Let me make two points. The first thing is James Hardie can structure its compensation arrangements to take advantage of the tax law and I encourage it to do so. I encourage it to structure its compensation in a way which can take advantage of the tax law. It has got the freedom to do so, it can pay for the advisers that are required. The second thing I will say is this. We announced in last years budget the introduction of what is called black hole expenditures and that is you are able to deduct expenditures which were not otherwise deductible, sometimes called black hole expenditures, over a period of five years. So even if James Hardie can't so structure its affairs to get immediate deductibility it should be able to take advantage of deductibility of black hole expenditures and the company should get its advisers to look very carefully at that.
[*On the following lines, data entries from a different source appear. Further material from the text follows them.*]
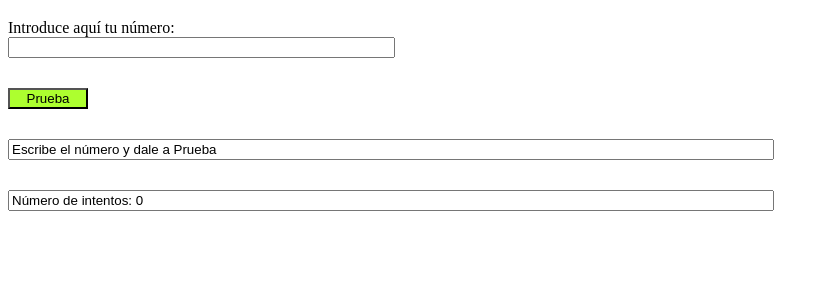
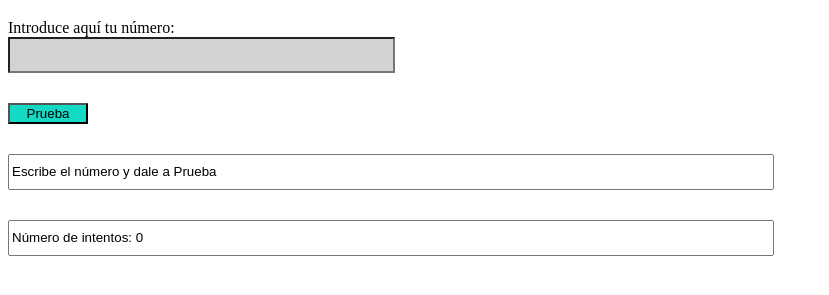
Before and after one commit to Aleha20/Contador_de_intentos, a plain HTML site: page index.html in a window 1280 px wide. Shown: the part 61-356 px from the top of the page, without its empty margins (0-829 px from the left). Drawn offline with Linux system fonts and the light colour scheme.

Commit message:
Failed ejercice

```diff
--- a/main.css
+++ b/main.css
@@ -4,17 +4,22 @@
 }
 .type__number {
   margin-bottom: 30px;
+  background-color: lightgrey;
   width: 30%;
+  height: 30px;
 }
 .form__button {
-  background-color: greenyellow;
+  background-color: #14d9c4;
   margin-bottom: 30px;
   width: 80px;
 }
 .write-number {
   width: 60%;
+  height: 30px;
+
   margin-bottom: 30px;
 }
 .number__tried {
   width: 60%;
+  height: 30px;
 }
--- a/main.js
+++ b/main.js
@@ -4,14 +4,17 @@ let writeNumberElement = document.querySelector(".write-number");
 let attemptsElement = document.querySelector(".number__tried");
 let btnTry = document.querySelector(".form__button");
 
+// writeNumberElement.innerHTML = writeNumberElement.innerHTML + "Demasiado bajo";
+
 function randomNumber() {
   let randomNumber = Math.ceil(Math.random() * 100);
   console.log(Math.ceil(Math.random() * 100));
+  //   if (randomNumber < 1) {
+  //     writeNumberElement.classlist.add("write-number");
+  //   }
 }
 
-// function getRandomNumber(min, max) {
-//   return Math.ceil(Math.random() * 100);
-//   console.log(getRandomNumber);
-// }
+btnTry.addEventListener("click", randomNumber);
 
-btnTry.addEventListener("click", randomNumber);
+//dejo comentado lo que sé que no funciona
+//He conseguido que me salga el
```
JOURNALIST:

So you would resist any changes to existing laws?

TREASURER:

Well companies know what the law is and the law applies to all companies equally, the law gives all companies the right to deduct under black hole expenditures, expenses that are not otherwise provided for and James Hardie like other Australian companies should take advantage of that law.
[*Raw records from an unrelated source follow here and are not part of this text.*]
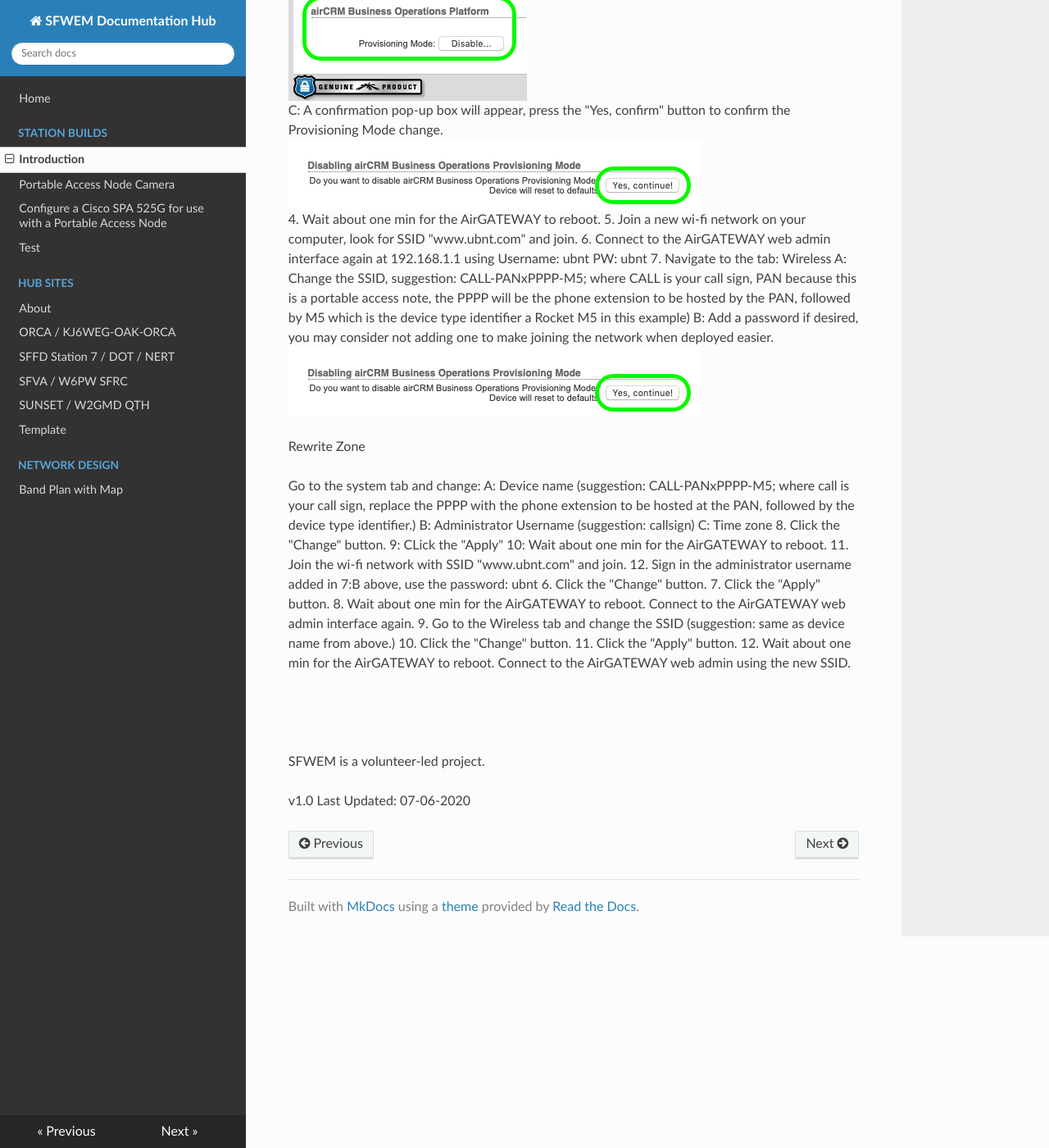
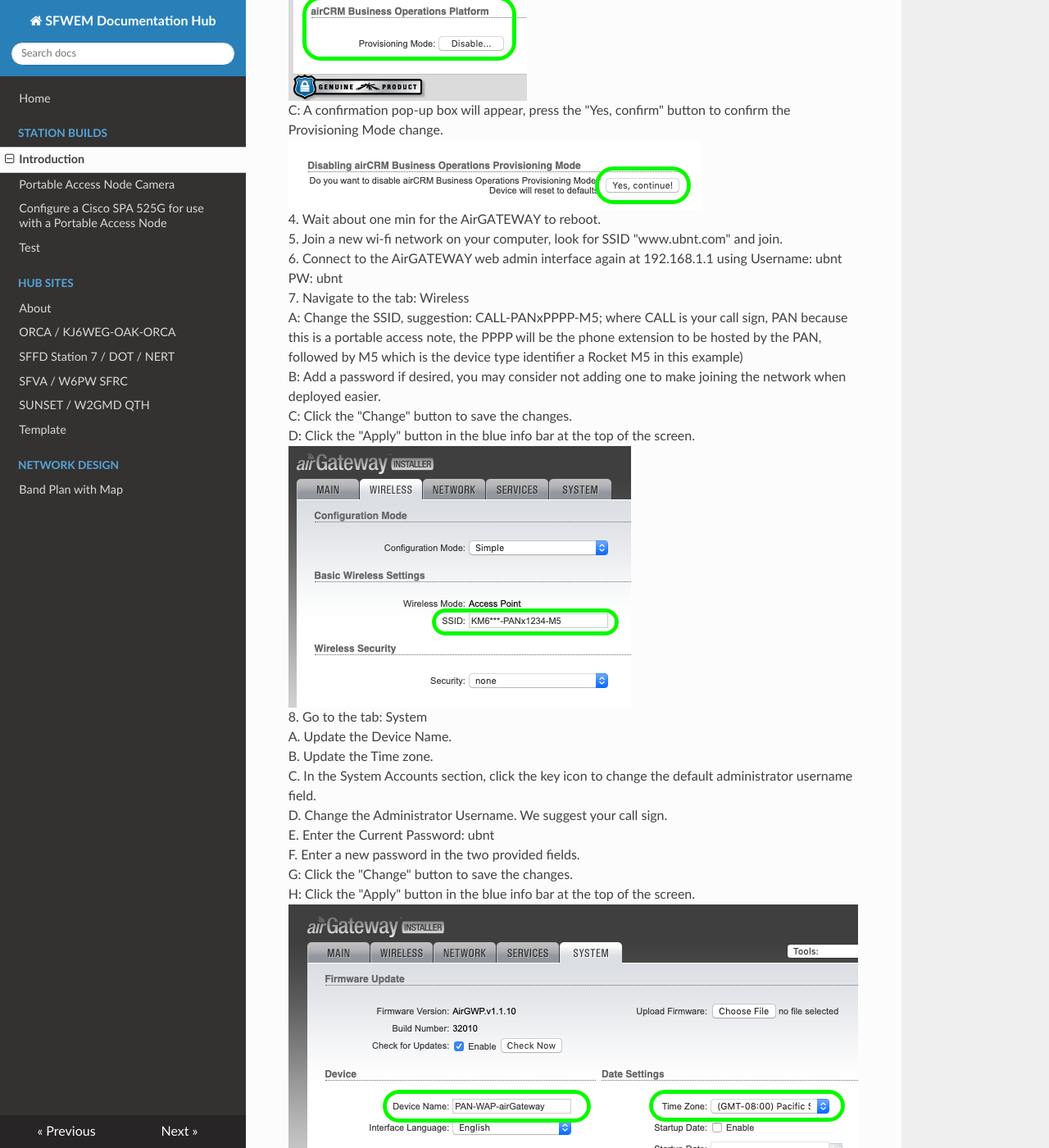
Before and after one commit to sfwem/SFWEM-Docs, an MkDocs documentation site: the page built from docs/Station_Builds/PAN_1.0.md, in a window 1280 px wide and 1400 px high, scrolled down 4037 px. Shown: the whole window at 82% size. Built offline with MkDocs 1.6.1, drawn with Linux system fonts in a browser that asks for light colours; nearby versions of some CDN libraries; some of the changed text lies outside the part shown.

Commit message:
Update complete for v2.0

```diff
--- a/docs/Station_Builds/PAN_1.0.md
+++ b/docs/Station_Builds/PAN_1.0.md
@@ -96,33 +96,32 @@
     B: Close to the bottom of the page find the "Provisioning Mode" setting, then click the "Disable..." button.<BR>
     ![screenshot](AirGateway_AirCRM_Disable.png)<br>
     C: A confirmation pop-up  box will appear, press the "Yes, confirm" button to confirm the Provisioning Mode change.<BR>
-![screenshot](AirGateway_AirCRM-Confirm.png)<br>
-4. Wait about one min for the AirGATEWAY to reboot.
-5. Join a new wi-fi network on your computer, look for SSID "www.ubnt.com" and join.
-6. Connect to the AirGATEWAY web admin interface again at 192.168.1.1 using Username: ubnt PW: ubnt
-7. Navigate to the tab: Wireless
-    A: Change the SSID, suggestion: CALL-PANxPPPP-M5; where CALL is your call sign, PAN because this is a portable access note, the PPPP will be the phone extension to be hosted by the PAN, followed by M5 which is the device type identifier a Rocket M5 in this example)
-    B: Add a password if desired, you may consider not adding one to make joining the network when deployed easier.
-![screenshot](AirGateway_AirCRM-Confirm.png)<br>
+    ![screenshot](AirGateway_AirCRM-Confirm.png)<br>
+4. Wait about one min for the AirGATEWAY to reboot.<BR>
+5. Join a new wi-fi network on your computer, look for SSID "www.ubnt.com" and join.<br>
+6. Connect to the AirGATEWAY web admin interface again at 192.168.1.1 using Username: ubnt PW: ubnt<br>
+7. Navigate to the tab: Wireless<BR>
+    A: Change the SSID, suggestion: CALL-PANxPPPP-M5; where CALL is your call sign, PAN because this is a portable access note, the PPPP will be the phone extension to be hosted by the PAN, followed by M5 which is the device type identifier a Rocket M5 in this example)<BR>
+    B: Add a password if desired, you may consider not adding one to make joining the network when deployed easier.<BR>
+    C: Click the "Change" button to save the changes.<BR>
+    D: Click the "Apply" button in the blue info bar at the top of the screen.<BR>
+    ![screenshot](AirGateway_SSID.png)<br>
+8. Go to the tab: System<BR>
+    A. Update the Device Name.<br>
+    B. Update the Time zone.<br>
+    C. In the System Accounts section, click the key icon to change the default administrator username field.<br>
+    D. Change the Administrator Username. We suggest your call sign.<br>
+    E. Enter the Current Password: ubnt<br>
+    F. Enter a new password in the two provided fields.<br>
+    G: Click the "Change" button to save the changes.<BR>
+    H: Click the "Apply" button in the blue info bar at the top of the screen.<BR>
+    ![screenshot](AirGATEWAY_System.png)<br>
+9. Navigate to the tab: Network<BR>
+    A: Change the Network Mode to "Bridge"<BR>
+    B: Click the "Change" button to save the changes.<BR>
+    C: Click the "Apply" button in the blue info bar at the top of the screen.<BR>
+    ![screenshot](AirGateway_Bridge.png)<br>
 
-Rewrite Zone
-
-Go to the system tab and change:
-    A: Device name (suggestion: CALL-PANxPPPP-M5; where call is your call sign, replace the PPPP with the phone extension to be hosted at the PAN, followed by the device type identifier.)
-    B: Administrator Username (suggestion: callsign)
-    C: Time zone
-8. Click the "Change" button.
-9: CLick the "Apply"
-10: Wait about one min for the AirGATEWAY to reboot.
-11. Join the wi-fi network with SSID "www.ubnt.com" and join.
-12. Sign in the administrator username added in 7:B above, use the password: ubnt
-6. Click the "Change" button.
-7. Click the "Apply" button.
-8. Wait about one min for the AirGATEWAY to reboot. Connect to the AirGATEWAY web admin interface again.
-9. Go to the Wireless tab and change the SSID (suggestion: same as device name from above.)
-10. Click the "Change" button.
-11. Click the "Apply" button.
-12. Wait about one min for the AirGATEWAY to reboot. Connect to the AirGATEWAY web admin using the new SSID.
 
 
 <BR>
@@ -130,4 +129,4 @@
 <BR>
 SFWEM is a volunteer-led project.
 
-v1.0 Last Updated: 07-06-2020
+v2.0 Last Updated: 08-12-2020
```
Also changed, not shown: docs/Station_Builds/AirGATEWAY_System.png (added), docs/Station_Builds/AirGateway_Bridge.png (added).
JOURNALIST:

Do you think multicultural policy should be reviewed in light of the riots?

TREASURER:

See the point is this, so many people have different views about what multiculturalism means. If multiculturalism means eating souvlaki and dancing the Zorba, I am absolutely for it. If multiculturalism means not assimilating into Australia and not having your first love for this country, the country where you live, I am against it. What I am actually in favour of is people retaining elements of their culture, fondness for their country of origin, a passion for the food or the dance but being first and foremost Australian. If you want to live in this country, you are living in Australia, your loyalty is to this country, it is to Australia. And if your loyalty isn't to Australia well there may be another country where you feel happier.

JOURNALIST:

Where on that scale between dancing and not loving the country do you think that the whole multicultural exercise fits? I mean where are we?

TREASURER:

Well I think multiculturalism started off as a policy to make migrants feel part of the country but also to be proud of the countries where they came from and its culture and its dress but to be part of Australia. And if we ever get to a stage where migrants come into this country and don't want to be part of Australia, that they want to live under laws or values that are contrary to Australia then I think it will go wrong. I think that is where it will go wrong. And when I hear people say oh, they want to live under Sharia law in Australia I make the point, Australia will never have Sharia Law. If you want to live under Sharia law, Australia is not the place for you. There are countries around the world that practice Sharia law, better try those rather than come to a country that doesn't and won't and try and get it to adopt it. It won't happen. Thank you.